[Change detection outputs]

------------------------------

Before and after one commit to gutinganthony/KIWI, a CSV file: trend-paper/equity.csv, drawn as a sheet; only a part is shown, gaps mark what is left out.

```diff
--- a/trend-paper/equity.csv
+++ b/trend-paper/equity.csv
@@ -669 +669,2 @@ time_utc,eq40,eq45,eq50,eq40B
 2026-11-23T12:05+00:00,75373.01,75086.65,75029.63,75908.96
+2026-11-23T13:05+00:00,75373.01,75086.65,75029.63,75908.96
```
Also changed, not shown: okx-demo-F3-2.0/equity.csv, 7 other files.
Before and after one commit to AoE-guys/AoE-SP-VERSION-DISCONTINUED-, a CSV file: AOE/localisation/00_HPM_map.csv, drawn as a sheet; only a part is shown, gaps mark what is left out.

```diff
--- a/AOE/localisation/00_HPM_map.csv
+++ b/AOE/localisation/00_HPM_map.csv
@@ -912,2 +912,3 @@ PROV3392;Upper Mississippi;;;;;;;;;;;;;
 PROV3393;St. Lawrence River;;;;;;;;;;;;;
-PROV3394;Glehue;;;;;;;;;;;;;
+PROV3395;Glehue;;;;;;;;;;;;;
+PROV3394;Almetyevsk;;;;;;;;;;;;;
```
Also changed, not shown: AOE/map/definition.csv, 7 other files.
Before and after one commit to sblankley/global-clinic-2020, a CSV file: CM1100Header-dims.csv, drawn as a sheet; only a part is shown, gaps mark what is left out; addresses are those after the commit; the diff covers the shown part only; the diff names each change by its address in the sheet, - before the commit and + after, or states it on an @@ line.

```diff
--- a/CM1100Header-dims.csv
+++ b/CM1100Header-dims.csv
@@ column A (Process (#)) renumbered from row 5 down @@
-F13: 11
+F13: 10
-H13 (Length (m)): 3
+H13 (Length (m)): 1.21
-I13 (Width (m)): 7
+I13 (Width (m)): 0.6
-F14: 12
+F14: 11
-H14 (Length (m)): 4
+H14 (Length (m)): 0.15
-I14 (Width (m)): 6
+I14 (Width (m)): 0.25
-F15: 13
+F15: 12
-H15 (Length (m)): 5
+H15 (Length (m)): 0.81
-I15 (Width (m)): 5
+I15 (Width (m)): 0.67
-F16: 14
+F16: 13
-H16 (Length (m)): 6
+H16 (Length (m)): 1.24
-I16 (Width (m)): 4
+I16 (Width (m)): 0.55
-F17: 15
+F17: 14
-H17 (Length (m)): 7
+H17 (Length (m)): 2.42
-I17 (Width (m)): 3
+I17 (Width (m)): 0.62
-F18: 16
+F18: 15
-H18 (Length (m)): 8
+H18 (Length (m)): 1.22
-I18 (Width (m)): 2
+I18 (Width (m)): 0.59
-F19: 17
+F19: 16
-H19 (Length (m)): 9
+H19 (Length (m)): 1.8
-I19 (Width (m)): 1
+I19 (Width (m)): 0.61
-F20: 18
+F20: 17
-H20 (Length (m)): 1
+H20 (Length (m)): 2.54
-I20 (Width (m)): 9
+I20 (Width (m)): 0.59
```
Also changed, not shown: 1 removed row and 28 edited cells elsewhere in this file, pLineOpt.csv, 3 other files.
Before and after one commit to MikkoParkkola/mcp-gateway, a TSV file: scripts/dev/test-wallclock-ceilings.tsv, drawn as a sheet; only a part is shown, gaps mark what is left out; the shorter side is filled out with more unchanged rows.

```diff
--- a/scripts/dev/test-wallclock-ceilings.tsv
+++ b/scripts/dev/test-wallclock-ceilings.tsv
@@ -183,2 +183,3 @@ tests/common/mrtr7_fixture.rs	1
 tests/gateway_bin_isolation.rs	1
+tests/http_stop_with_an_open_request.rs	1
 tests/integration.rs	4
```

------------------------------

• [WHAT YOU HAVE TO DO] The task requires each record above to be restated exactly.

• [EXERCISE OUTPUT]
Before and after one commit to gutinganthony/KIWI, a CSV file: trend-paper/equity.csv, drawn as a sheet; only a part is shown, gaps mark what is left out.

```diff
--- a/trend-paper/equity.csv
+++ b/trend-paper/equity.csv
@@ -669 +669,2 @@ time_utc,eq40,eq45,eq50,eq40B
 2026-11-23T12:05+00:00,75373.01,75086.65,75029.63,75908.96
+2026-11-23T13:05+00:00,75373.01,75086.65,75029.63,75908.96
```
Also changed, not shown: okx-demo-F3-2.0/equity.csv, 7 other files.
Before and after one commit to AoE-guys/AoE-SP-VERSION-DISCONTINUED-, a CSV file: AOE/localisation/00_HPM_map.csv, drawn as a sheet; only a part is shown, gaps mark what is left out.

```diff
--- a/AOE/localisation/00_HPM_map.csv
+++ b/AOE/localisation/00_HPM_map.csv
@@ -912,2 +912,3 @@ PROV3392;Upper Mississippi;;;;;;;;;;;;;
 PROV3393;St. Lawrence River;;;;;;;;;;;;;
-PROV3394;Glehue;;;;;;;;;;;;;
+PROV3395;Glehue;;;;;;;;;;;;;
+PROV3394;Almetyevsk;;;;;;;;;;;;;
```
Also changed, not shown: AOE/map/definition.csv, 7 other files.
Before and after one commit to sblankley/global-clinic-2020, a CSV file: CM1100Header-dims.csv, drawn as a sheet; only a part is shown, gaps mark what is left out; addresses are those after the commit; the diff covers the shown part only; the diff names each change by its address in the sheet, - before the commit and + after, or states it on an @@ line.

```diff
--- a/CM1100Header-dims.csv
+++ b/CM1100Header-dims.csv
@@ column A (Process (#)) renumbered from row 5 down @@
-F13: 11
+F13: 10
-H13 (Length (m)): 3
+H13 (Length (m)): 1.21
-I13 (Width (m)): 7
+I13 (Width (m)): 0.6
-F14: 12
+F14: 11
-H14 (Length (m)): 4
+H14 (Length (m)): 0.15
-I14 (Width (m)): 6
+I14 (Width (m)): 0.25
-F15: 13
+F15: 12
-H15 (Length (m)): 5
+H15 (Length (m)): 0.81
-I15 (Width (m)): 5
+I15 (Width (m)): 0.67
-F16: 14
+F16: 13
-H16 (Length (m)): 6
+H16 (Length (m)): 1.24
-I16 (Width (m)): 4
+I16 (Width (m)): 0.55
-F17: 15
+F17: 14
-H17 (Length (m)): 7
+H17 (Length (m)): 2.42
-I17 (Width (m)): 3
+I17 (Width (m)): 0.62
-F18: 16
+F18: 15
-H18 (Length (m)): 8
+H18 (Length (m)): 1.22
-I18 (Width (m)): 2
+I18 (Width (m)): 0.59
-F19: 17
+F19: 16
-H19 (Length (m)): 9
+H19 (Length (m)): 1.8
-I19 (Width (m)): 1
+I19 (Width (m)): 0.61
-F20: 18
+F20: 17
-H20 (Length (m)): 1
+H20 (Length (m)): 2.54
-I20 (Width (m)): 9
+I20 (Width (m)): 0.59
```
Also changed, not shown: 1 removed row and 28 edited cells elsewhere in this file, pLineOpt.csv, 3 other files.
Before and after one commit to MikkoParkkola/mcp-gateway, a TSV file: scripts/dev/test-wallclock-ceilings.tsv, drawn as a sheet; only a part is shown, gaps mark what is left out; the shorter side is filled out with more unchanged rows.

```diff
--- a/scripts/dev/test-wallclock-ceilings.tsv
+++ b/scripts/dev/test-wallclock-ceilings.tsv
@@ -183,2 +183,3 @@ tests/common/mrtr7_fixture.rs	1
 tests/gateway_bin_isolation.rs	1
+tests/http_stop_with_an_open_request.rs	1
 tests/integration.rs	4
```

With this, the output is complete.